This afternoon, the RATP decided to temporarily withdraw from circulation the 149 Bolloré electric bluebuses that circulate on its network.

About all that was left was a melted lump on the pavement. But what about the US, where electric public transit is the wave of the future?  Let’s visit a local media article about another blazing bus:

One day after officials touted the passage of the Connecticut Clean Air Act, including plans for thousands of electric vehicles to hit the road, one of the state-run electric buses caught on fire over the weekend.

The blaze engulfed a CT transit bus in a Hamden parking lot Saturday morning, sending two workers and a firefighter to the hospital, officials said.
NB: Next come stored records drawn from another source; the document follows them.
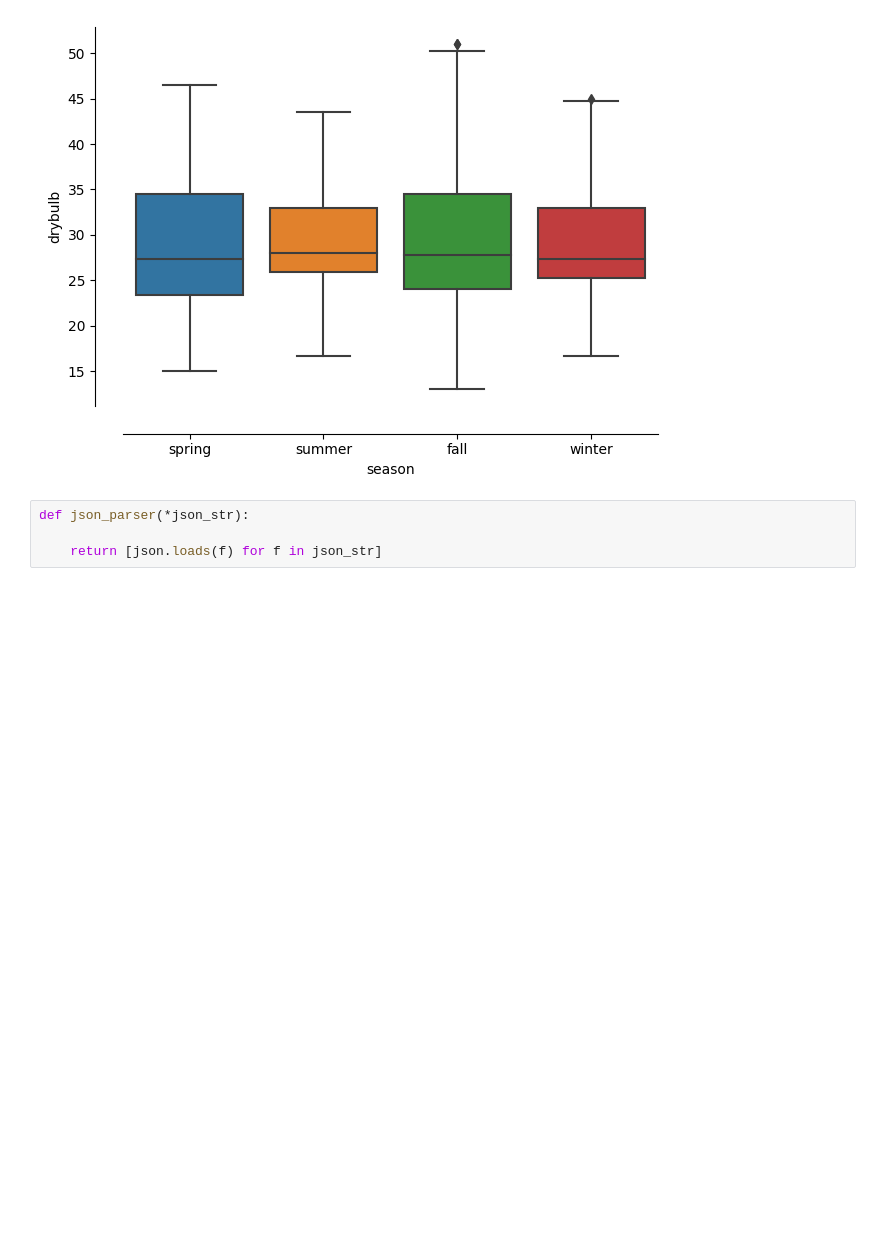
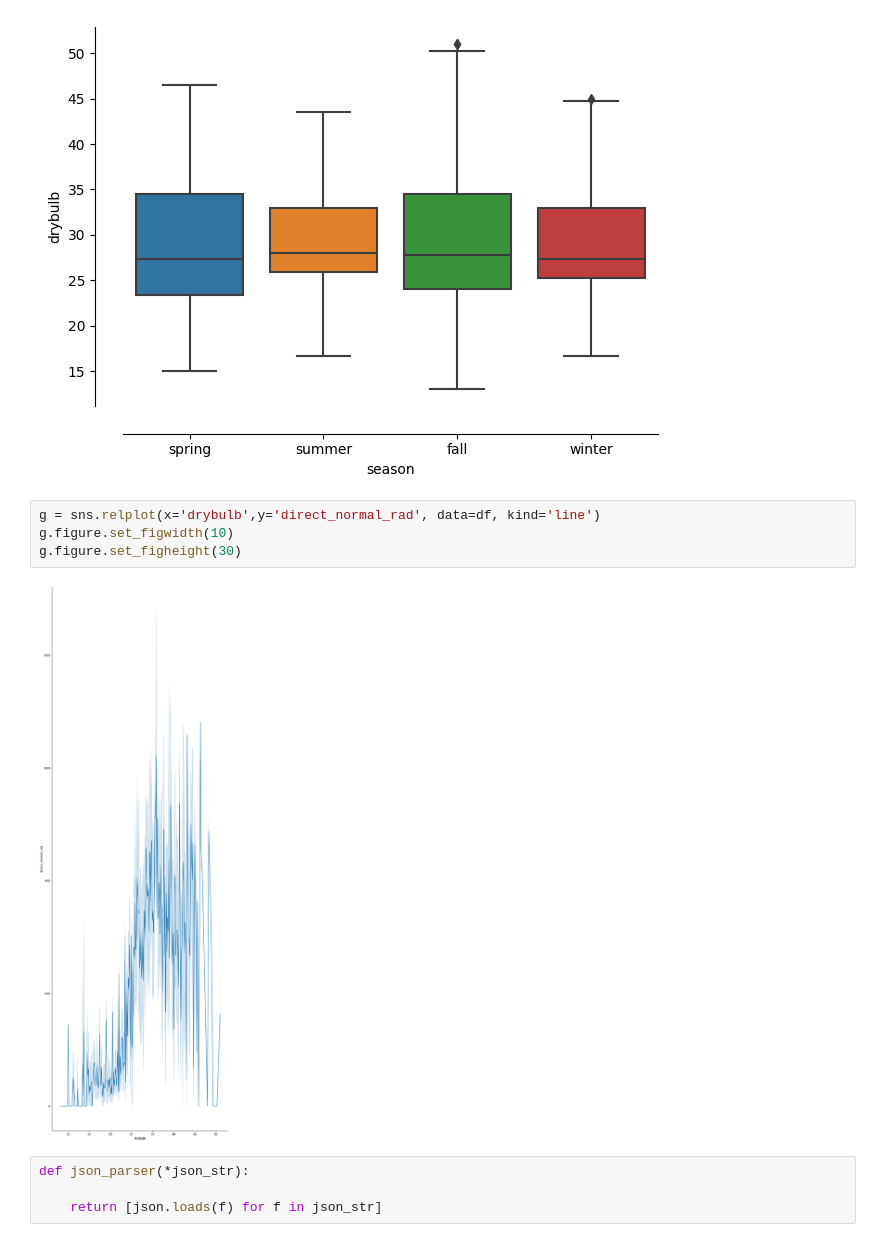
Before and after one commit to monsieurpablo/seaborn_grasshopper, a Jupyter notebook: test.ipynb, the cells around one changed output. Saved outputs shown, nothing was run; the diff lists cells and outputs as text; blank space fills up the shorter version.

```diff
--- a/test.ipynb
+++ b/test.ipynb
@@ -64,6 +76,12 @@ g = box(data = df, x= 'season', y= 'drybulb', hue= '', palette= '', axis_args=ax
 plt.show()
 # %% [output]
 [figure]
+# %%
+g = sns.relplot(x='drybulb',y='direct_normal_rad', data=df, kind='line')
+g.figure.set_figwidth(10)
+g.figure.set_figheight(30)
+# %% [output]
+[figure, added]
 # %%
 def json_parser(*json_str):
 
```
Also changed, not shown: parts of 1 cell of this notebook, 2 other files.
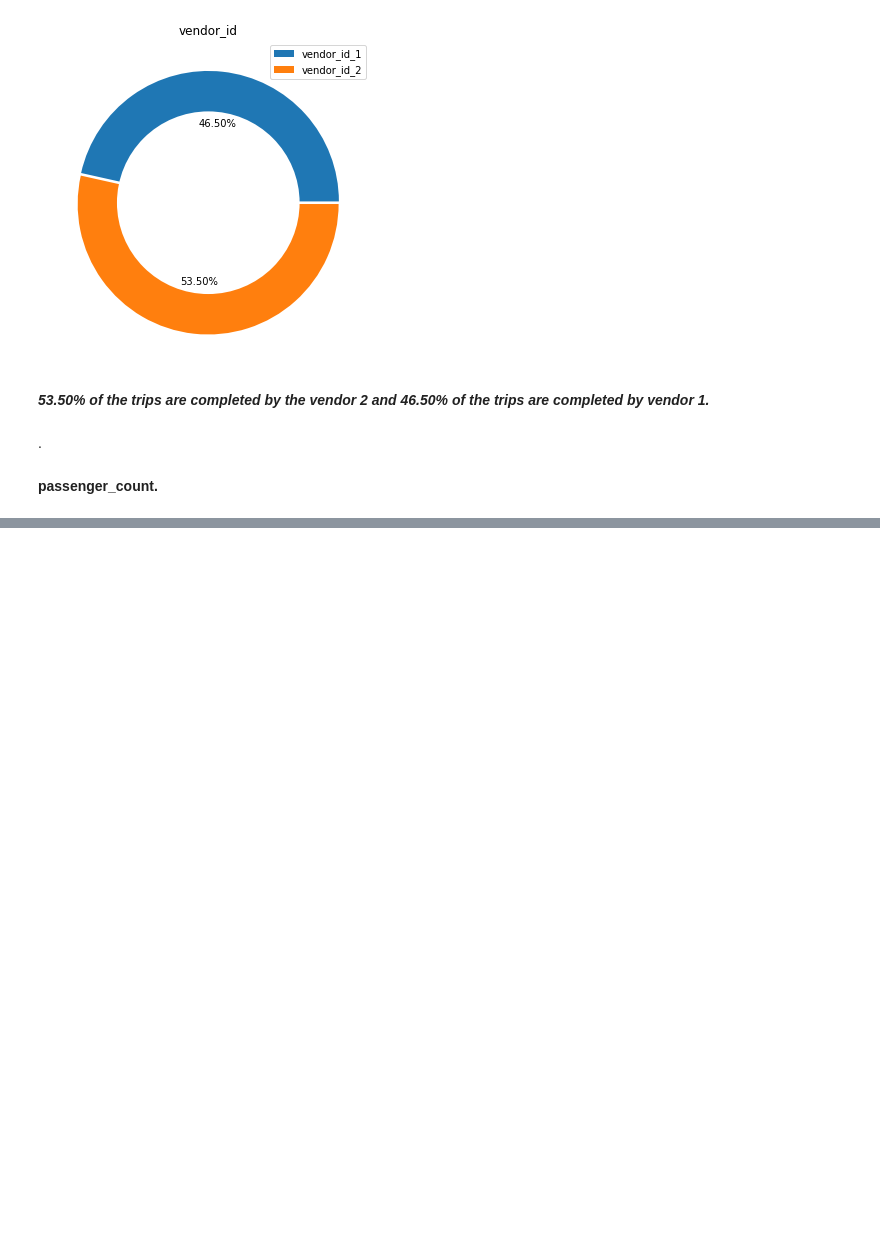
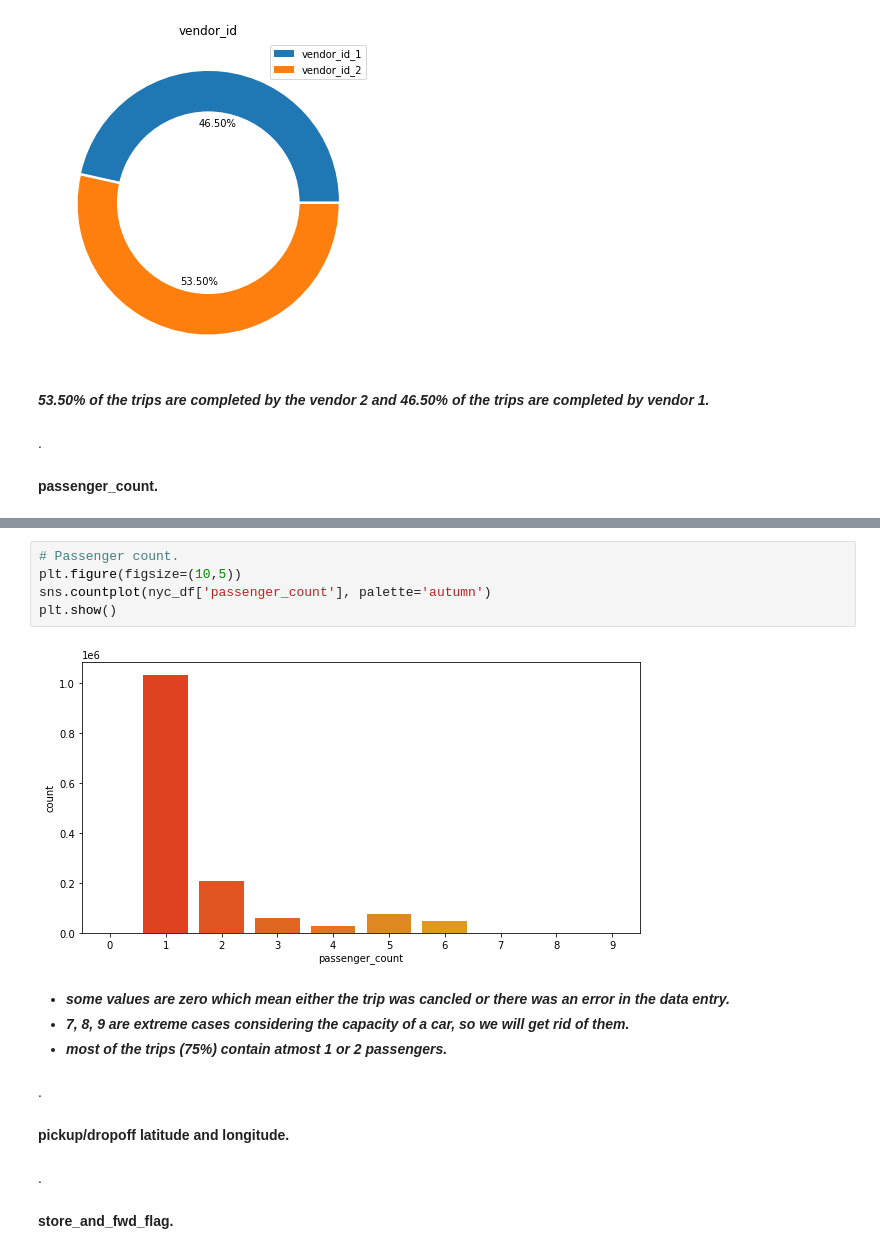
Before and after one commit to anishjohnson/NYC_Taxi_Trip_Time_Prediction, a Jupyter notebook: NYC_Taxi_TripDuration_Prediction.ipynb, the cells around one changed output, grey strips where cells are left out. Drawn from its saved outputs; the diff is of its cells as text; blank space fills up the shorter version.

```diff
--- a/NYC_Taxi_TripDuration_Prediction.ipynb
+++ b/NYC_Taxi_TripDuration_Prediction.ipynb
@@ -260,0 +282,19 @@ plt.show()
+# %%
+# Passenger count.
+plt.figure(figsize=(10,5))
+sns.countplot(nyc_df['passenger_count'], palette='autumn')
+plt.show()
+# %% [output]
+[figure, added]
+# %% [markdown]
+* ***some values are zero which mean either the trip was cancled or there was an error in the data entry.***
+* ***7, 8, 9 are extreme cases considering the capacity of a car, so we will get rid of them.***
+* ***most of the trips (75%) contain atmost 1 or 2 passengers.***
+# %% [markdown]
+.
+# %% [markdown]
+**pickup/dropoff latitude and longitude.**
+# %% [markdown]
+.
+# %% [markdown]
+**store_and_fwd_flag.**
```
Also changed, not shown: parts of 10 cells of this notebook.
‘Lithium ion battery fires are difficult to extinguish due to the thermal chemical process that produces great heat and continually reignites,’ Hamden fire officials said.

‘The bus, last operated on July 20, on routes 243 and 265, and was not in service at the time of the incident,’ Rickman said. ‘Bus fires are rare, but can occur similar to cars. This is CT transit’s first fire incident with a battery electric bus. Bus operators, maintenance staff and others undergo extensive training and safety protocols are in place.’

As a result of the fire, the electric bus fleet was pulled from service as a precaution, Rickman said.

This fire too left a smoking pavement lump.  What the article is not telling you is EV batteries contain extremely volatile substances, which must be kept separated.  If allowed to mix by even a pinhole, the results are violent, explosive and immediate.  Manufacturers have been reluctant to admit the danger, but some (ahem, cough: Chevy and the Chevy Bolt) have suggested their vehicles should not be recharged at home in a garage, or left unsupervised when charging–something about EVs spontaneously bursting into flames, and garages and homes too.  Imagine sitting and watching an EV recharge, outdoors, for hours on end.

The bold, brilliant EV future, gentle readers, forcibly coming to you in the near future?